Shannon Fargey

Shannon Fargey
Assistant Teaching Professor
Climate; mountain meteorology; hydrology; spatial analysis

PhD (University Manitoba)

Office: DTB B308
Dr. Shannon Fargey (PhD University of Manitoba) is an Assistant Teaching Professor in the Geography department at UVic. Her role is a tenure track position is primarily on program delivery, supporting student discovery and learning in Physical Geography and Geomatics. Currently she does not supervise graduate students but is available to serve on a committee.


I have experience teaching a diverse array of undergraduate and graduate level courses in the fields of Physical GeographyGeomatics and Environmental Sustainability. Since arriving in Victoria in 2014, I have had the opportunity to teach a number of different courses in the department ranging from introductory to more advanced topics, including field schools. 

I am currently teaching Introduction to Physical Geography (GEOG 103), GIS Analysis (GEOG 328), Mountain Meteorology Field School (GEOG 391), Coastal Meteorology Field School (GEOG 391) and Geocaching (GEOG 315). 

Past courses include: Introduction to Maps and GIS (GEOG 222), Global Environmental Change and the Human Response (GEOG 314), Cartography (GEOG 323), Disaster Management (GEOG 339); Hydrology (GEOG 370), Advanced Spatial Analysis and Spatial Statistics (GEOG 418), Field Studies in Coastal and Marine Resources (GEOG 453), From Microclimate to Climate Change Field School (GEOG 491), Exploring Hydrological Processes Field School (GEOG 491)


Current Projects:

[1] Decolonizing and Indigenizing the Clayoquot Sound Field Semester Curriculum (2018)

Towards better preparing settler instructors to deliver a more intentional decolonized and Indigenized teaching learning experience in the Clayoquot Sound Field Semester (Tla-o-qui-aht territory) for instructors, students and the community.

[2] Sooke Watershed Precipitation Array (2018)

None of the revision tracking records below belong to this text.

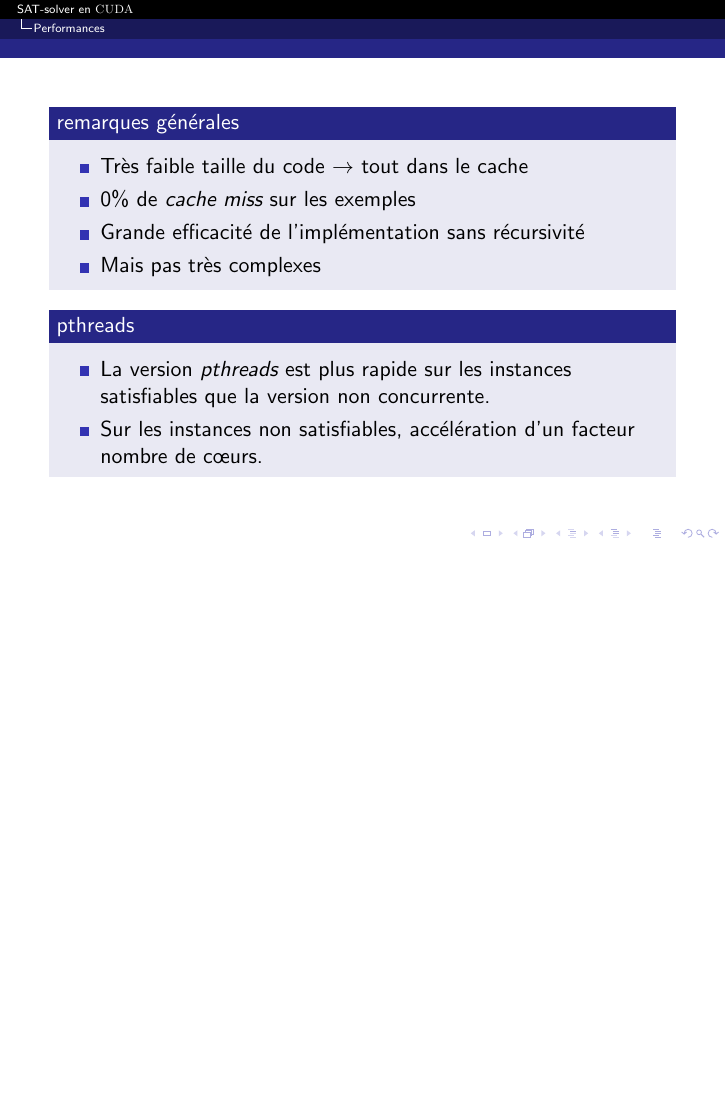
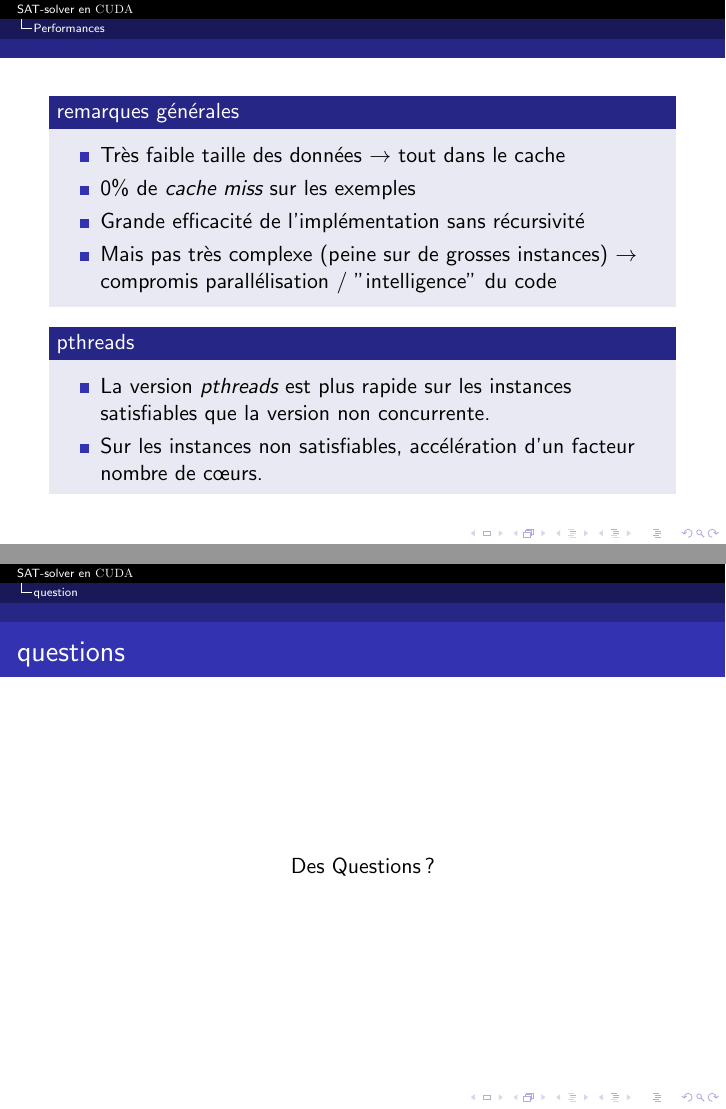
Before and after one commit to c-cube/abrasatcuda, LaTeX slides (doc/soutenance.tex): page 19 of 23 before the commit and pages 19 and 22 of 23 after it, the two joined at a grey line, the shorter picture padded with empty space. Compiled offline with pdfLaTeX.

Commit message:
beamer slides almost done \o/
git-svn-id: http://abrasatcuda.googlecode.com/svn/trunk@190 34a82d08-26cd-11df-8a64-89189411362a

```diff
--- a/doc/soutenance.tex
+++ b/doc/soutenance.tex
@@ -228,10 +229,10 @@ frame=single
 
 \begin{block}{remarques générales}
 \begin{itemize}
-    \item Très faible taille du code $\rightarrow$ tout dans le cache
+    \item Très faible taille des données $\rightarrow$ tout dans le cache
     \item 0\% de \emph{cache miss} sur les exemples
     \item Grande efficacité de l'implémentation sans récursivité
-    \item Mais pas très complexes
+    \item Mais pas très complexe (peine sur de grosses instances) $\rightarrow$ compromis parallélisation / "intelligence" du code
 \end{itemize}
 \end{block}
 \pause
@@ -274,6 +275,13 @@ frame=single
 
 \begin{frame}
 \frametitle{questions}
+
+\vspace{\stretch{1}}
+\begin{center}
+Des Questions ?
+\end{center}
+\vspace{\stretch{1}}
+\null
 \end{frame}
 
 Juste pour le plaisir\ldots{}  \\
```
Also changed, not shown: doc/soutenance.tex (11 more changed lines).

Towards improved understanding of hydrological inputs and their variability in the Sooke Watershed (drinking water source region for the Greater Victoria area), Vancouver Island, BC. Data collected from a network of 100 tipping bucket rain gauges and other hydrometeorological instrumentation will be used to better understand orographic enhancement gradients, interception, stem flow and canopy drip in the watershed.